by Spencer Ng, exclusive to ZDNetAsia
Singapore, 8 June 2000 - Digital television which merges the interactivity of the internet with the audio-visual capabilities of television will have the potential to generate more dollars for the broadcast industry.
A logo at the bottom of the digital television screen would generate huge amounts of advertising revenue. A click on an icon that appears on the screen of a digital television would enable e-commerce transactions, bringing home shopping to new dimensions.
In addition, a multi-window display will be able to provide viewers with news of weather, stocks and sports and a user interface (the screen itself) that can enable more data and transaction possibilities to be put up if the viewer so desires.
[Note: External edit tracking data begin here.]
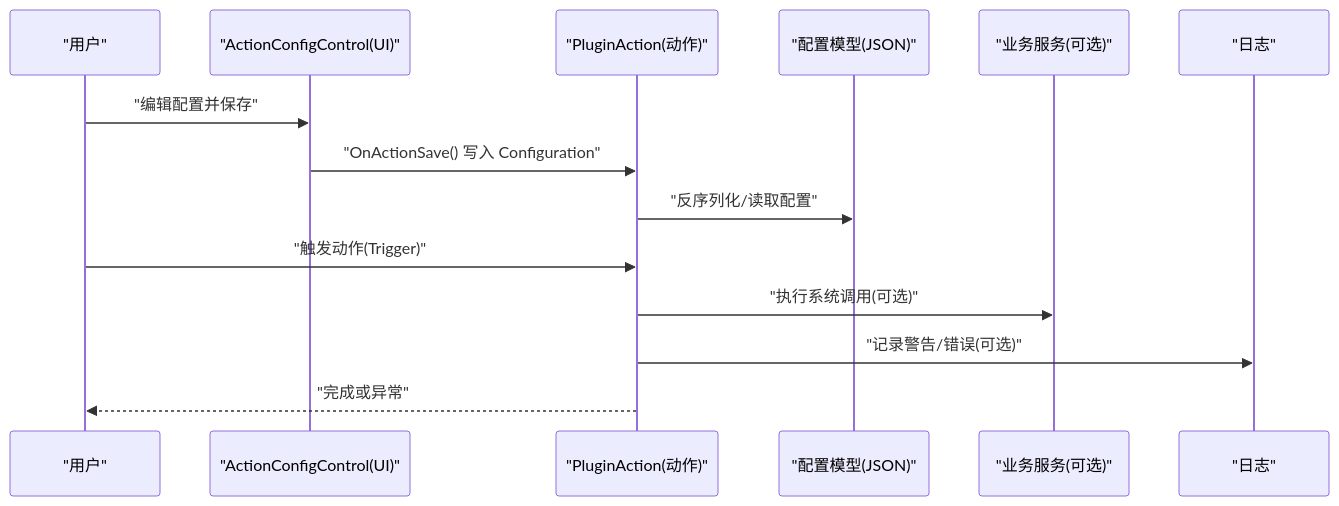
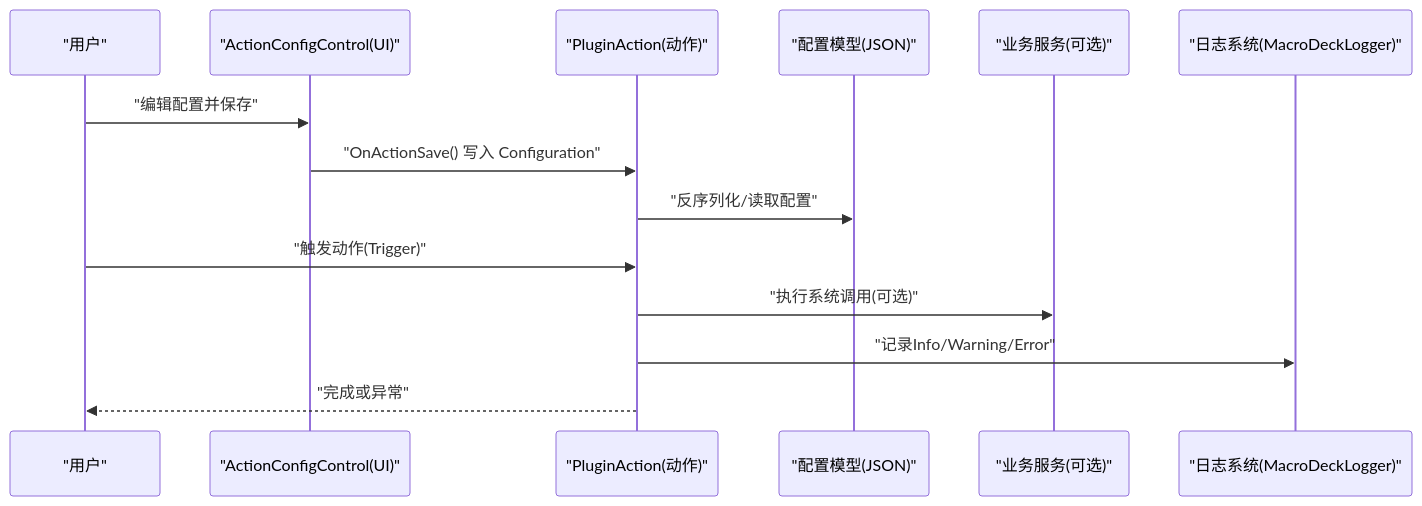
Before and after one commit to tea4go/Macro-Deck-Windows-Utils-Plugin: the second of 8 diagrams in .qoder/repowiki/zh/content/开发者指南/动作类开发/动作类开发.md, drawn with Mermaid. The commit also changed other lines of this file and 16 other files, not shown here.

````diff
--- a/.qoder/repowiki/zh/content/开发者指南/动作类开发/动作类开发.md
+++ b/.qoder/repowiki/zh/content/开发者指南/动作类开发/动作类开发.md
@@ -149,16 +183,16 @@
 ```mermaid
 sequenceDiagram
 participant User as "用户"
 participant UI as "ActionConfigControl(UI)"
 participant Action as "PluginAction(动作)"
 participant Model as "配置模型(JSON)"
 participant Service as "业务服务(可选)"
-participant Logger as "日志"
+participant Logger as "日志系统(MacroDeckLogger)"
 User->>UI : "编辑配置并保存"
 UI->>Action : "OnActionSave() 写入 Configuration"
 Action->>Model : "反序列化/读取配置"
 User->>Action : "触发动作(Trigger)"
 Action->>Service : "执行系统调用(可选)"
-Action->>Logger : "记录警告/错误(可选)"
+Action->>Logger : "记录Info/Warning/Error"
 Action-->>User : "完成或异常"
 ```
````
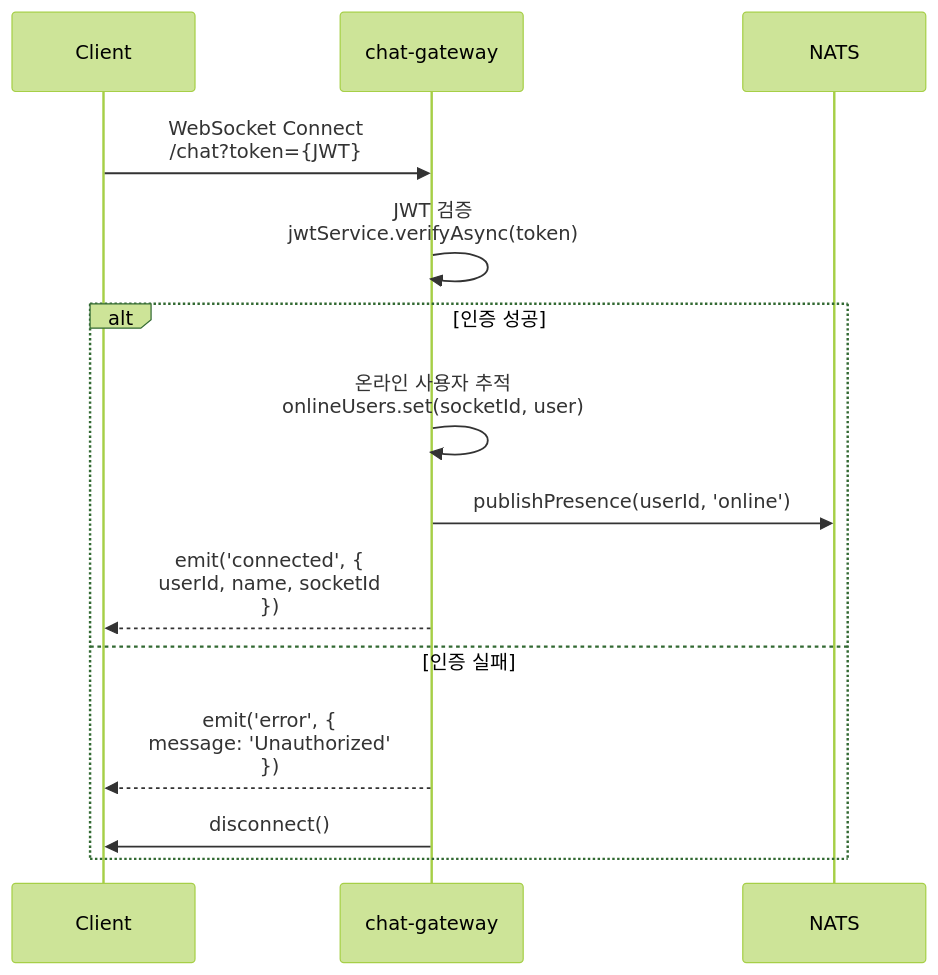
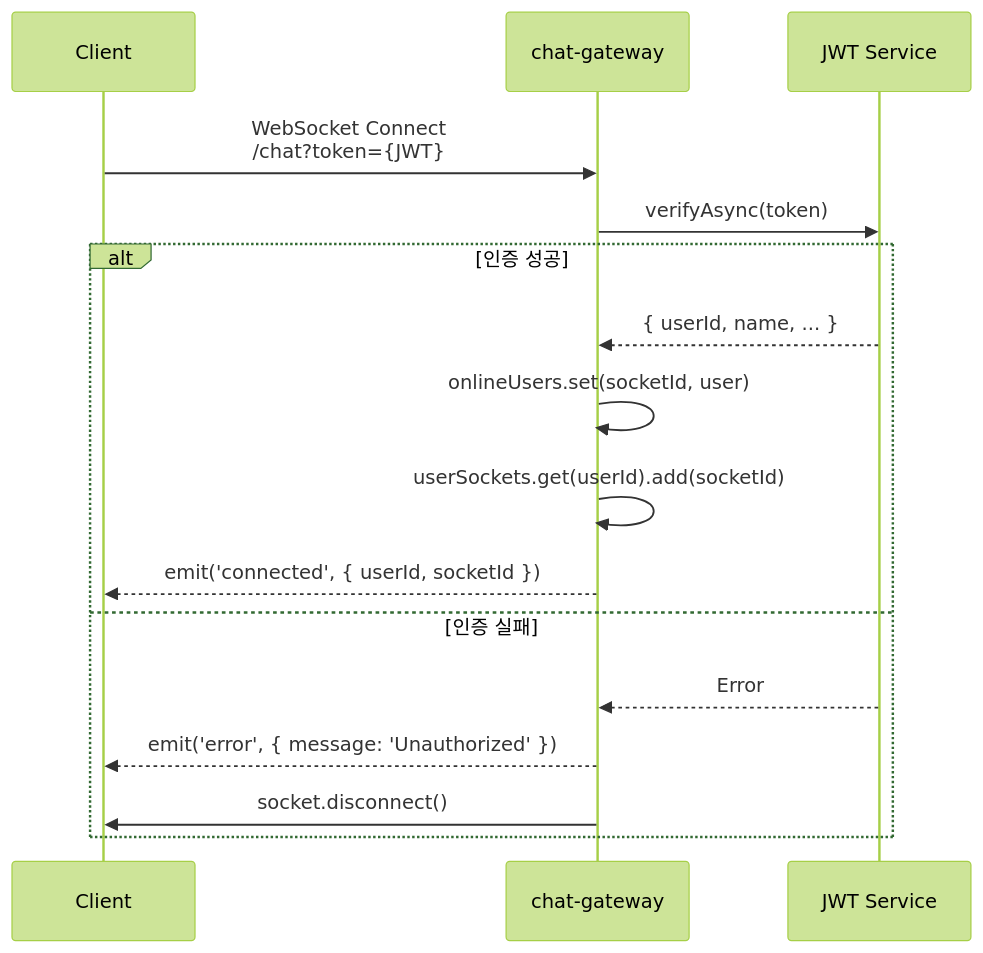
Before and after one commit to uniyous/parkgolf-platform: the sixth of 28 diagrams in docs/CHAT_WORKFLOW.md, drawn with Mermaid (forest theme). The commit also changed other lines of this file and 2 other files, not shown here.

First line of the commit message:
refactor(user-app-ios): AppDelegate를 ParkGolfApp.swift에 통합 및 docs 업데이트

````diff
--- a/docs/CHAT_WORKFLOW.md
+++ b/docs/CHAT_WORKFLOW.md
@@ -302,19 +169,21 @@
 ```mermaid
 sequenceDiagram
     participant Client
     participant Gateway as chat-gateway
-    participant NATS
+    participant JWT as JWT Service
 
     Client->>Gateway: WebSocket Connect<br/>/chat?token={JWT}
 
-    Gateway->>Gateway: JWT 검증<br/>jwtService.verifyAsync(token)
+    Gateway->>JWT: verifyAsync(token)
 
     alt 인증 성공
-        Gateway->>Gateway: 온라인 사용자 추적<br/>onlineUsers.set(socketId, user)
-        Gateway->>NATS: publishPresence(userId, 'online')
-        Gateway-->>Client: emit('connected', {<br/>  userId, name, socketId<br/>})
+        JWT-->>Gateway: { userId, name, ... }
+        Gateway->>Gateway: onlineUsers.set(socketId, user)
+        Gateway->>Gateway: userSockets.get(userId).add(socketId)
+        Gateway-->>Client: emit('connected', { userId, socketId })
     else 인증 실패
-        Gateway-->>Client: emit('error', {<br/>  message: 'Unauthorized'<br/>})
-        Gateway->>Client: disconnect()
+        JWT-->>Gateway: Error
+        Gateway-->>Client: emit('error', { message: 'Unauthorized' })
+        Gateway->>Client: socket.disconnect()
     end
 ```
````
Besides offering value propositions to the broadcasting corporations and the advertisers, it also offers business opportunities to technology providers as the window for application development grows. As e-commerce finds another launchpad to propel itself forward, you can expect cannibalization of non-convergent technologies.
From the end-user's point of view, there will be greater flexibility in choosing the amount of interactivity that you want as you can view a program uninterrupted by extra data by simply clicking it away.
Power to the consumer
According to H Tholen, a general manager for Philips Digital Networks, "the user can now, through a rating device, upload his program preferences to the service provider who will then customise the program to suit the viewer".
So in addition to having the ability to view programs based on individual preference, individuals can have somebody else do that job for them.
Another benefit for the end-user is that as technology converges, "eventually your e-mail, television, fax and telephone might have a single gateway, which would also mean a single wire into your home, a uniform graphic user interface and even a single bill", said Mr Tholen.
One of the many benefits of (DTV) is its ability to give the viewer content on demand at a click away. But the problem lies in the fact that currently bandwidth is insufficient to support this technology for the mass market.
According to Dr Richard Chernock, senior engineer for IBM, the adoption of standards based on XML such as IOTP (Internet Open Trading Protocol) and OFX (Open Financial eXchange) would greatly benefit the deveolpment of e-commerce in the TV marketplace.
This would present the viewer with an easy-to-use and consistent interface to simplify transactions, just as a TV-user, unlike a PC-user, would not have a keyboard to key in complicated commands.